DECEMBER 3, 2015
After five months of review…
By Mike Wynn
After five months of review, a state work group finalized options Tuesday to better fund and reform Kentucky’s pension system for teachers, but stopped short of issuing any major recommendations for the state legislature to consider in 2016.
Gov. Steve Beshear created the 25-member panel in June to recommend solutions for Kentucky Teachers’ Retirement System, which faces a $14 billion shortfall and needs around $510 million in additional money next year.
Panel members, however, have struggled to find common ground and opted Tuesday to advance a broad series of scenarios instead of specific recommendations. Those include a phase-in plan to fully fund retirement contributions over several years. The report also notes options to rework some of the benefit calculations for both current teachers and future hires.
“They are pretty general findings that, quite frankly, everybody pretty much knew,” said Democratic House Speaker Greg Stumbo, who equated the report to “rabbit stew” without a rabbit.
Stumbo is pushing to shore up the system with pension bonds and criticized the lack of concrete plans for a large infusion of money.
“I don’t think that what this group is going to recommend is going to be something that the General Assembly can use as a road map to go forward,” he said.
Others were more optimistic that the group’s work will at least provide research and analysis for legislation next year.
Republican Sen. Joe Bowen, chairman of the Senate State and Local Government Committee, said that while panel members have different notions about what the report says, he expects it will eventually lead to a plan that is fair to both teachers and taxpayers.
“What this exercise has done more than anything else is made us be more aware and get better educated on the whole topic,” he said. “We got facts out there so now we are going to have to build something off the facts we have.”
Beshear also said in a statement that he was pleased with the dialogue, and he urged lawmakers to rely on the report for reforms next year.
Gov.-elect Matt Bevin is expected to push for an overhaul of public pensions next year that would move future hires into a “defined contribution” plan similar to the 401(k)-style plans used in the private sector.

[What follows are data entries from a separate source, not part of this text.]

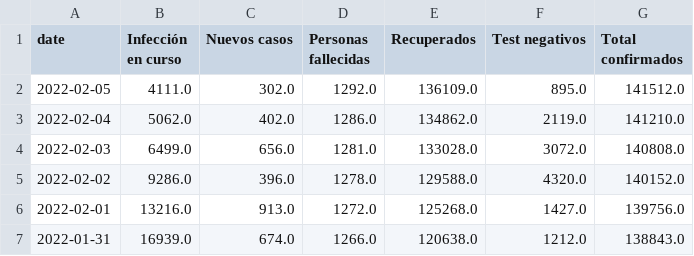
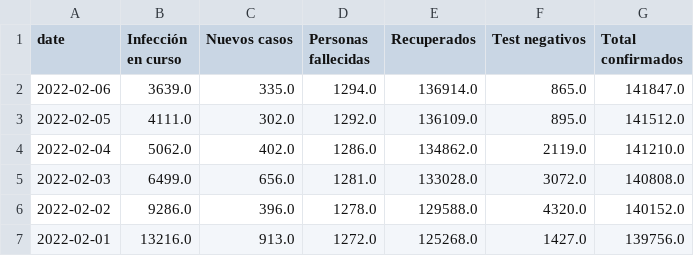
Before and after one commit to canovasjm/covid-19-san-juan, a CSV file: data/covid-san-juan.csv, drawn as a sheet; only a part is shown; the shorter side is filled out with more unchanged rows.

Commit message:
update data

```diff
--- a/data/covid-san-juan.csv
+++ b/data/covid-san-juan.csv
@@ -1,2 +1,3 @@
 date,Infección en curso ,Nuevos casos ,Personas fallecidas,Recuperados ,Test negativos,Total confirmados
+2022-02-06,3639.0,335.0,1294.0,136914.0,865.0,141847.0
 2022-02-05,4111.0,302.0,1292.0,136109.0,895.0,141512.0
```
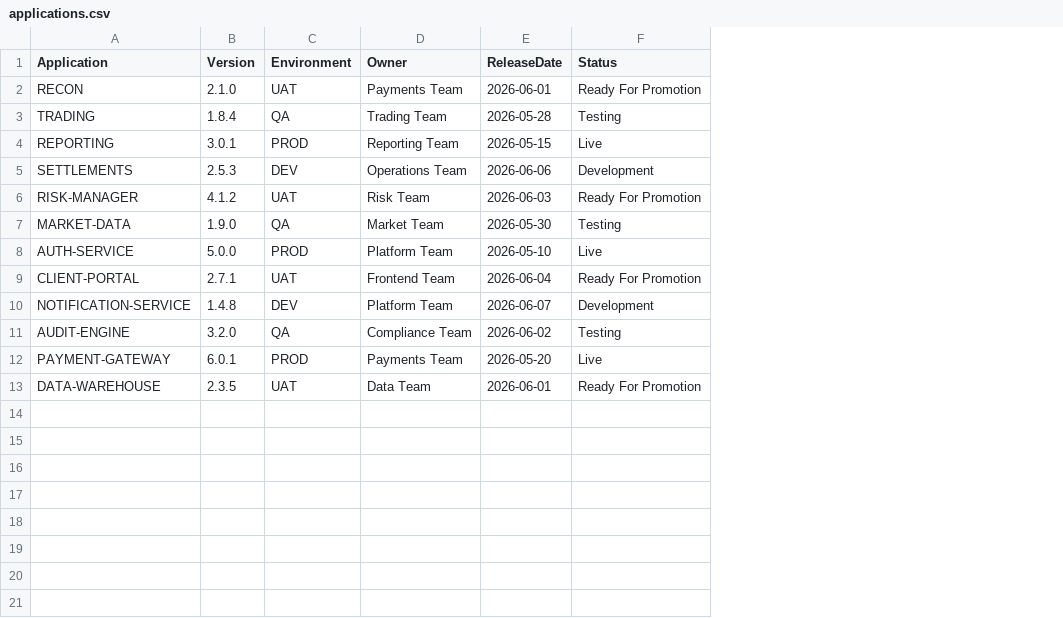
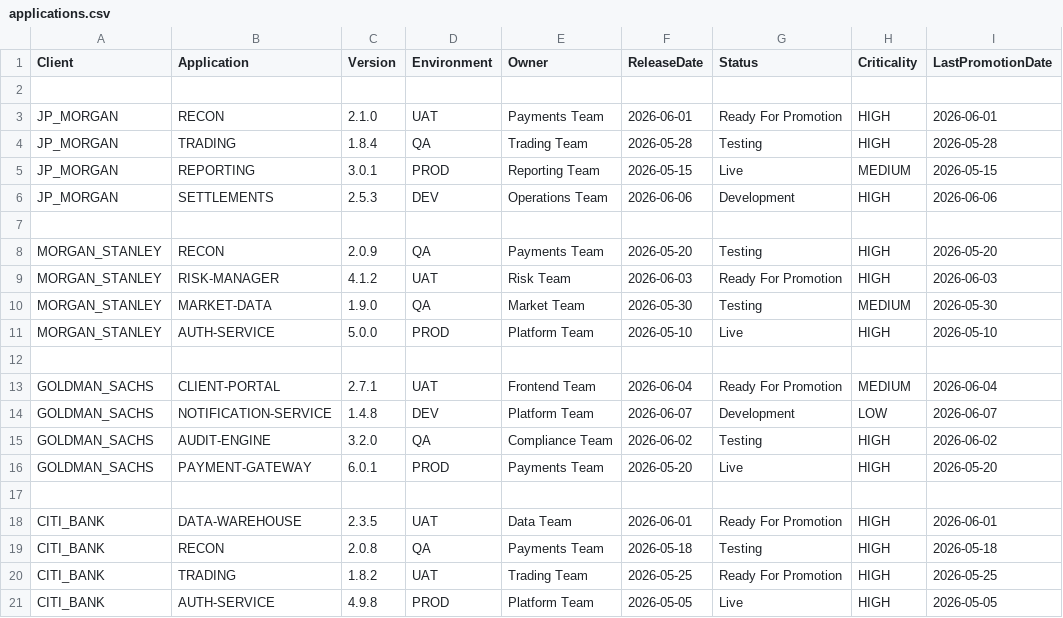
Before and after one commit to sugaredcookie/linedata-config-store, a CSV file: applications/applications.csv, drawn as a sheet; addresses are those after the commit; the diff names each change by its address in the sheet, - before the commit and + after, or states it on an @@ line.

```diff
--- a/applications/applications.csv
+++ b/applications/applications.csv
+column A (Client), rows 3-6: all JP_MORGAN; rows 9-11: all MORGAN_STANLEY; rows 13-16: all GOLDMAN_SACHS; row 18: CITI_BANK
+column H (Criticality), rows 3-6: HIGH | HIGH | MEDIUM | HIGH; rows 9-11: HIGH | MEDIUM | HIGH; rows 13-16: MEDIUM | LOW | HIGH | HIGH; row 18: HIGH
+column I (LastPromotionDate), rows 3-6: 2026-06-01 | 2026-05-28 | 2026-05-15 | 2026-06-06; rows 9-11: 2026-06-03 | 2026-05-30 | 2026-05-10; rows 13-16: 2026-06-04 | 2026-06-07 | 2026-06-02 | 2026-05-20; row 18: 2026-06-01
+row 2: (empty)
+row 7: (empty)
+row 8: MORGAN_STANLEY | RECON | 2.0.9 | QA | Payments Team | 2026-05-20 | Testing | HIGH | 2026-05-20
+row 12: (empty)
+row 17: (empty)
+row 19: CITI_BANK | RECON | 2.0.8 | QA | Payments Team | 2026-05-18 | Testing | HIGH | 2026-05-18
+row 20: CITI_BANK | TRADING | 1.8.2 | UAT | Trading Team | 2026-05-25 | Ready For Promotion | HIGH | 2026-05-25
+row 21: CITI_BANK | AUTH-SERVICE | 4.9.8 | PROD | Platform Team | 2026-05-05 | Live | HIGH | 2026-05-05
```
Also changed, not shown: 1 other file.
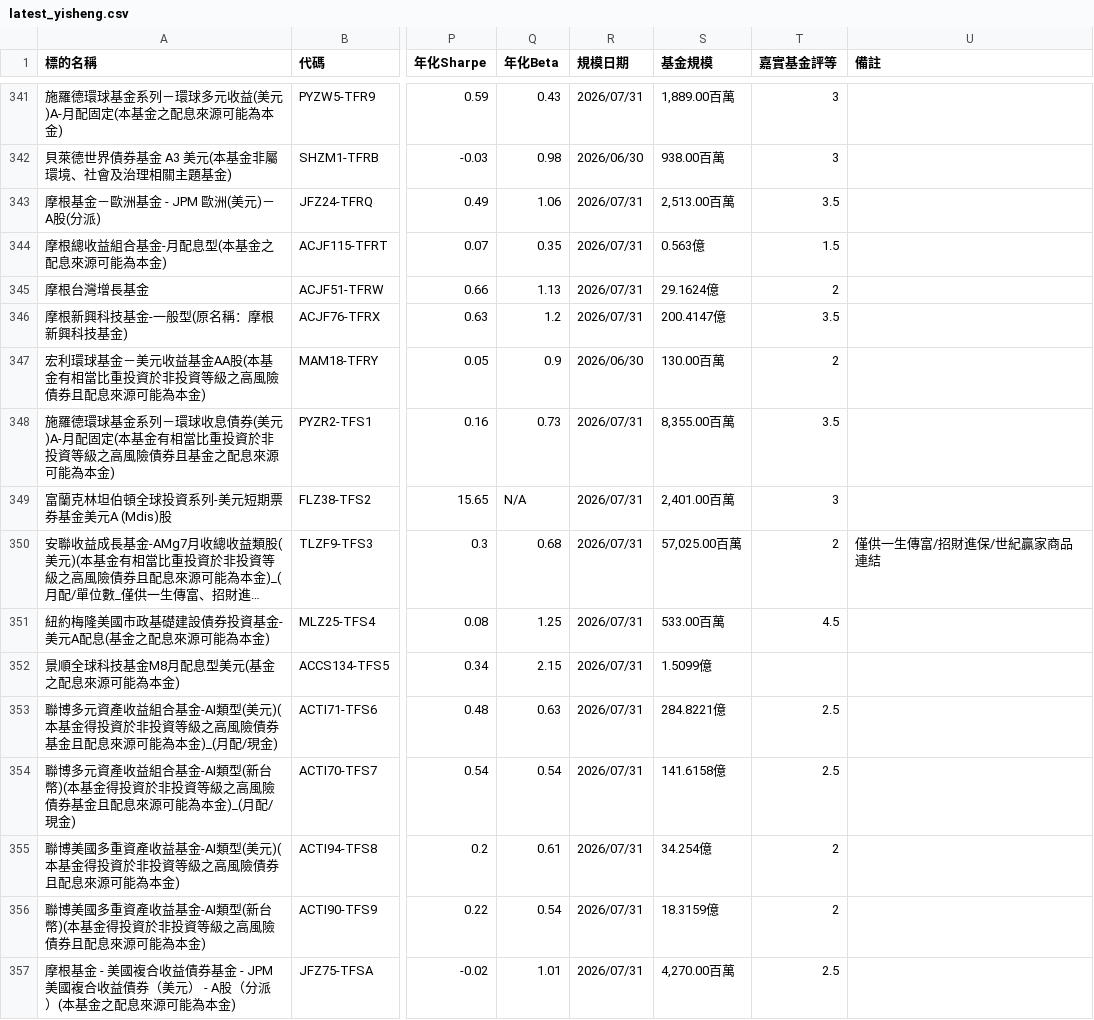
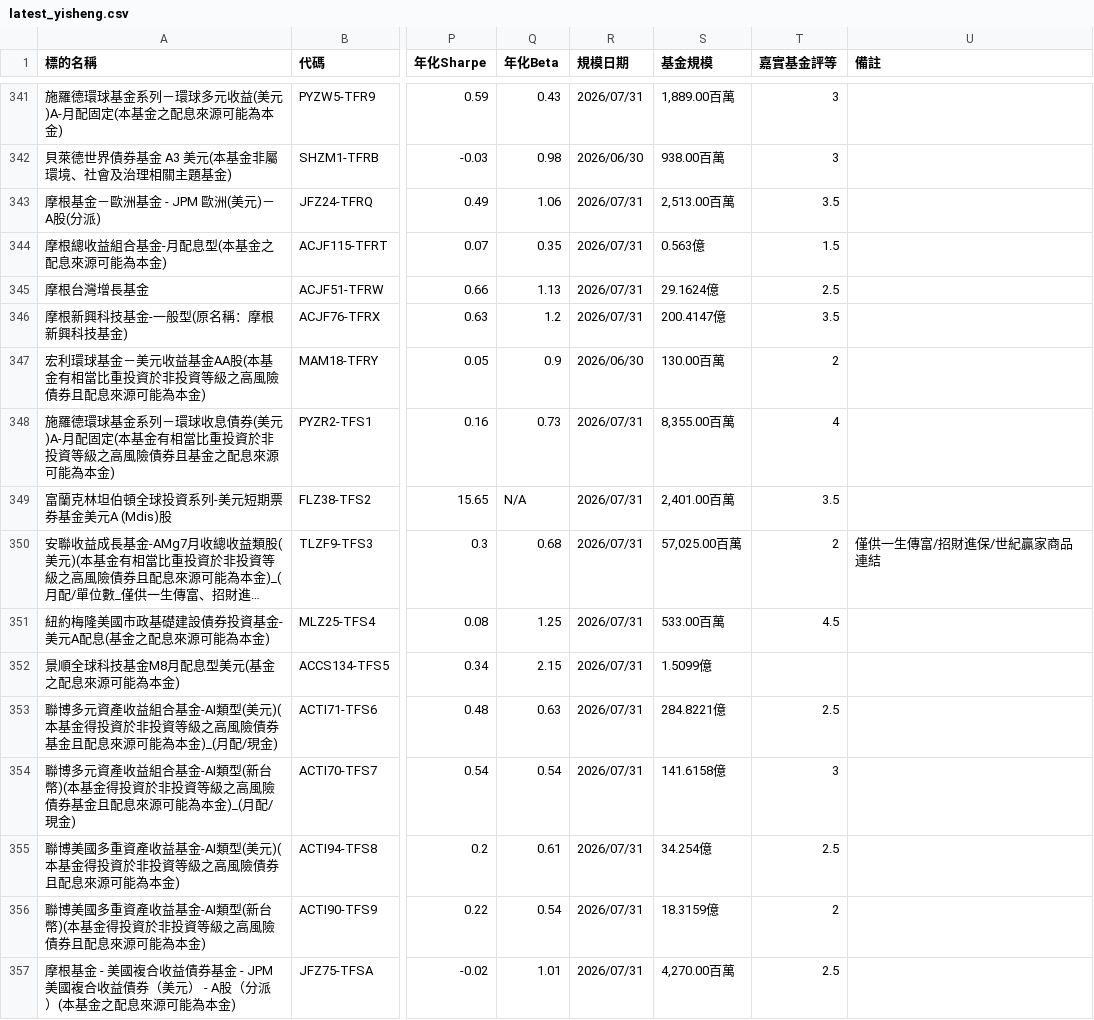
Before and after one commit to james170120/smart-fund-explorer, a CSV file: latest_yisheng.csv, drawn as a sheet; only a part is shown, gaps mark what is left out; long unchanged cells end in …; the diff covers the shown part only; the diff names each change by its address in the sheet, - before the commit and + after, or states it on an @@ line.

Commit message:
自動更新：一生傳富 CSV

```diff
--- a/latest_yisheng.csv
+++ b/latest_yisheng.csv
-T345 (嘉實基金評等): 2
+T345 (嘉實基金評等): 2.5
-T348 (嘉實基金評等): 3.5
+T348 (嘉實基金評等): 4
-T349 (嘉實基金評等): 3
+T349 (嘉實基金評等): 3.5
-T354 (嘉實基金評等): 2.5
+T354 (嘉實基金評等): 3
-T355 (嘉實基金評等): 2
+T355 (嘉實基金評等): 2.5
```
Also changed, not shown: 72 edited cells elsewhere in this file.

Bowen said Tuesday that many in the GOP Senate would likely support the change, but “what we do will be independent of what the governor will do. Each of us has our own approach to this.”
Stumbo, meanwhile, said he plans to refile a bill that would provide up to $3.3 billion in pension bonds – a measure that died in the 2015 legislative session. Stumbo called it the “only plan out there.”